§ Problem
Among the entries, which lines carry the string "href"? Copy every one.

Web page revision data
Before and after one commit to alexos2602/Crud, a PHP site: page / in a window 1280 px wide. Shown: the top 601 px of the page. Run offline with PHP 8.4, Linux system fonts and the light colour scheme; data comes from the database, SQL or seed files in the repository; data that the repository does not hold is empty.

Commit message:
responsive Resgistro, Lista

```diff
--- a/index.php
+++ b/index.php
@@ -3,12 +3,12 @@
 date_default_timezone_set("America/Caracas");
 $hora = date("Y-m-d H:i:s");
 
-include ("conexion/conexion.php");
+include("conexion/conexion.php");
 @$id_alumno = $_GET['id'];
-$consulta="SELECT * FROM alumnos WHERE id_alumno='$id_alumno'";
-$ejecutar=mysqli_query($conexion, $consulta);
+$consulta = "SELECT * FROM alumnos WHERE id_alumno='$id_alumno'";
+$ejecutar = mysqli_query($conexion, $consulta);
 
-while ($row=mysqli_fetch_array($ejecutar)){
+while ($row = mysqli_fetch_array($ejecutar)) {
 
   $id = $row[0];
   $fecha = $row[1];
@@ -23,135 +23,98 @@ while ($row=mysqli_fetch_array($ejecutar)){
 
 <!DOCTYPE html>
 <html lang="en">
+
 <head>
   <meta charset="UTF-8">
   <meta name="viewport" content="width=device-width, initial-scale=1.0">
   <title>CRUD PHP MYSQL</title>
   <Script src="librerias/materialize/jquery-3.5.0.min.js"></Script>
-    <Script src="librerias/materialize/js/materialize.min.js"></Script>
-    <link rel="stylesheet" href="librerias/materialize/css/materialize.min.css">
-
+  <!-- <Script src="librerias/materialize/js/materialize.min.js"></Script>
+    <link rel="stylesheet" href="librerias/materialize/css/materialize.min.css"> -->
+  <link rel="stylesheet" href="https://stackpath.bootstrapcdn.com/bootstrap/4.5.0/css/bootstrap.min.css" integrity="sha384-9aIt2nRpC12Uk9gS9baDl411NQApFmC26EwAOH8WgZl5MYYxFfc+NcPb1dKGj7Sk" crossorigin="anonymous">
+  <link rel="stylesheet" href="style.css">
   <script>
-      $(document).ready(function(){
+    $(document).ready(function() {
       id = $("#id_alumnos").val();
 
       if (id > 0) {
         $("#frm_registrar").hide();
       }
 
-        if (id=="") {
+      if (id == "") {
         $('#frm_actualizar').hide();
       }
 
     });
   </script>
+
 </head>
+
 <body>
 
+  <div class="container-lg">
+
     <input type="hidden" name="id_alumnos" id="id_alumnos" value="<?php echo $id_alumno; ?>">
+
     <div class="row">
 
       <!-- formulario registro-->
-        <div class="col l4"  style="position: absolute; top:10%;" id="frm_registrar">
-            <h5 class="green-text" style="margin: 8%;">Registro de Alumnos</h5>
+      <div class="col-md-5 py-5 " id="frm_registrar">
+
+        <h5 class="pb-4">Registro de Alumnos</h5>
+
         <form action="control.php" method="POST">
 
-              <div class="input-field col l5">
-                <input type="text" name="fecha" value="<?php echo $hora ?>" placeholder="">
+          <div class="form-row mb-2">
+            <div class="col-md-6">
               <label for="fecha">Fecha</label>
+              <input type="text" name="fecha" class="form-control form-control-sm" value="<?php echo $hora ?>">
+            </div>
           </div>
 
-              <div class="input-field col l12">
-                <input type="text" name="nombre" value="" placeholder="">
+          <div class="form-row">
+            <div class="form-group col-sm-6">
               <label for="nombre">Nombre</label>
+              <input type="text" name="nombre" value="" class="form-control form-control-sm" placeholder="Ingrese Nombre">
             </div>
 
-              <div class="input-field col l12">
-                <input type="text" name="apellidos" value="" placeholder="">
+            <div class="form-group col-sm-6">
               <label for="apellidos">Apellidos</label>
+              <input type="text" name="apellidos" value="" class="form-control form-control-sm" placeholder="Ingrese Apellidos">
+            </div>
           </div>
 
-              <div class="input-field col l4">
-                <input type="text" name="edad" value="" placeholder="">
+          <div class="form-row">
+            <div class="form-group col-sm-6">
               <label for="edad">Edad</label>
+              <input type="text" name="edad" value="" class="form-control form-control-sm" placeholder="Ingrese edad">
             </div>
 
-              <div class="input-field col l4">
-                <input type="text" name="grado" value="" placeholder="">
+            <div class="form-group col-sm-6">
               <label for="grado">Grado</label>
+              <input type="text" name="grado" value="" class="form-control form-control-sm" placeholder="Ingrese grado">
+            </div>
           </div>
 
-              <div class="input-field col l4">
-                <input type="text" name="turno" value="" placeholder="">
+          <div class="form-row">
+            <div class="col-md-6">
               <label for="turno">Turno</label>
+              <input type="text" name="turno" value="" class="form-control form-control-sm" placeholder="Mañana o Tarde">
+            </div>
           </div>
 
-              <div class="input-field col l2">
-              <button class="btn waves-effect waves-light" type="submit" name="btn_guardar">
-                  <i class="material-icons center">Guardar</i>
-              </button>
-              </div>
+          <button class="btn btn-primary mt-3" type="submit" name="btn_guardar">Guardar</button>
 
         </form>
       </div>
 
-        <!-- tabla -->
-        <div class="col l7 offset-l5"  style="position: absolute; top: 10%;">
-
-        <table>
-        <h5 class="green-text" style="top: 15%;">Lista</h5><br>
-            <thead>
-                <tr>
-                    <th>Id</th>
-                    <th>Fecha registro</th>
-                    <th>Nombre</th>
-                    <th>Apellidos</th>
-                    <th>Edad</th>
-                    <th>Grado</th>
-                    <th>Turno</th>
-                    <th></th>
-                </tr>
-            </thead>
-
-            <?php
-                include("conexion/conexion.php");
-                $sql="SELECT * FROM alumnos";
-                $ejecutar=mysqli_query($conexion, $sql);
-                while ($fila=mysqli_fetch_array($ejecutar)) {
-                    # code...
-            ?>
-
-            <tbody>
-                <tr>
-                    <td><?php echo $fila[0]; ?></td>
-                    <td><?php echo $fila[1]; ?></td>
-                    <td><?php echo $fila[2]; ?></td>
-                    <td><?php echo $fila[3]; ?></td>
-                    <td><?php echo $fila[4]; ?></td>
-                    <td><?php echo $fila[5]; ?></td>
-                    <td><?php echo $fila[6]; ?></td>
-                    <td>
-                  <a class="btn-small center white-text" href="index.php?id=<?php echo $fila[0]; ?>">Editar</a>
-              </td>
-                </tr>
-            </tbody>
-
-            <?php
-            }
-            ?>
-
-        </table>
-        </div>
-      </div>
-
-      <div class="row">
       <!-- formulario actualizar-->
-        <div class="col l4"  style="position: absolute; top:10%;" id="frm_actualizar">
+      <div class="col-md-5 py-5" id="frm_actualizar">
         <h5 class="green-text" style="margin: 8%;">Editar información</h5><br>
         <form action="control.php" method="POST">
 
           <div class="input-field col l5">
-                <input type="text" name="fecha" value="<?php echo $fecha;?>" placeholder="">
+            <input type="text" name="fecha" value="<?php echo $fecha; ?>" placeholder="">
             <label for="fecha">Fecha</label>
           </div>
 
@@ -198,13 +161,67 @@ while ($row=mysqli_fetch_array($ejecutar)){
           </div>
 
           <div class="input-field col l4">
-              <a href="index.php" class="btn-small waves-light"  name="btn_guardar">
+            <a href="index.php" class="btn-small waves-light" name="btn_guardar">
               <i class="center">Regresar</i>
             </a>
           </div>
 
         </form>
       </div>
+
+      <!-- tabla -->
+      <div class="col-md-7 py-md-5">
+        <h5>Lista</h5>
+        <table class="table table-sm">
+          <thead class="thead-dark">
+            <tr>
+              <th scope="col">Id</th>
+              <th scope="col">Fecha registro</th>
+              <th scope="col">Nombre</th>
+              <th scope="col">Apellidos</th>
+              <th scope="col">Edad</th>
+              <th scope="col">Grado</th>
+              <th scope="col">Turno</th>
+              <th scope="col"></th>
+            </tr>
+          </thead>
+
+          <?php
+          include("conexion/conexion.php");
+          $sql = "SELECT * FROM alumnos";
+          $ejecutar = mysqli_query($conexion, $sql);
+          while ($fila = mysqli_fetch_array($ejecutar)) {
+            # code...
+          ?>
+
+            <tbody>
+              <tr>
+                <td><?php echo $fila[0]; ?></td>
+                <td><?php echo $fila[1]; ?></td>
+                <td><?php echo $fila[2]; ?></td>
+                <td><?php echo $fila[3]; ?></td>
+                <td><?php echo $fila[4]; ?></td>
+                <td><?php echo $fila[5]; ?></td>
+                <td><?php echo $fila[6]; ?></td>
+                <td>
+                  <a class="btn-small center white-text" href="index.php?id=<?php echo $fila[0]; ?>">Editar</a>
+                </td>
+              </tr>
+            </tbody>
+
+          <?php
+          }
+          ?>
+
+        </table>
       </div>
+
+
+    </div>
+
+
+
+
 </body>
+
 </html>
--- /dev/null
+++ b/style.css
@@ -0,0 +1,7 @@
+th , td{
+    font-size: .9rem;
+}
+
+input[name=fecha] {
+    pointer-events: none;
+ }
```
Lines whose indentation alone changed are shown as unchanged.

§ Solution to this problem
-    <link rel="stylesheet" href="librerias/materialize/css/materialize.min.css">
+    <link rel="stylesheet" href="librerias/materialize/css/materialize.min.css"> -->
+  <link rel="stylesheet" href="https://stackpath.bootstrapcdn.com/bootstrap/4.5.0/css/bootstrap.min.css" integrity="sha384-9aIt2nRpC12Uk9gS9baDl411NQApFmC26EwAOH8WgZl5MYYxFfc+NcPb1dKGj7Sk" crossorigin="anonymous">
+  <link rel="stylesheet" href="style.css">
-                  <a class="btn-small center white-text" href="index.php?id=<?php echo $fila[0]; ?>">Editar</a>
-              <a href="index.php" class="btn-small waves-light"  name="btn_guardar">
+            <a href="index.php" class="btn-small waves-light" name="btn_guardar">
+                  <a class="btn-small center white-text" href="index.php?id=<?php echo $fila[0]; ?>">Editar</a>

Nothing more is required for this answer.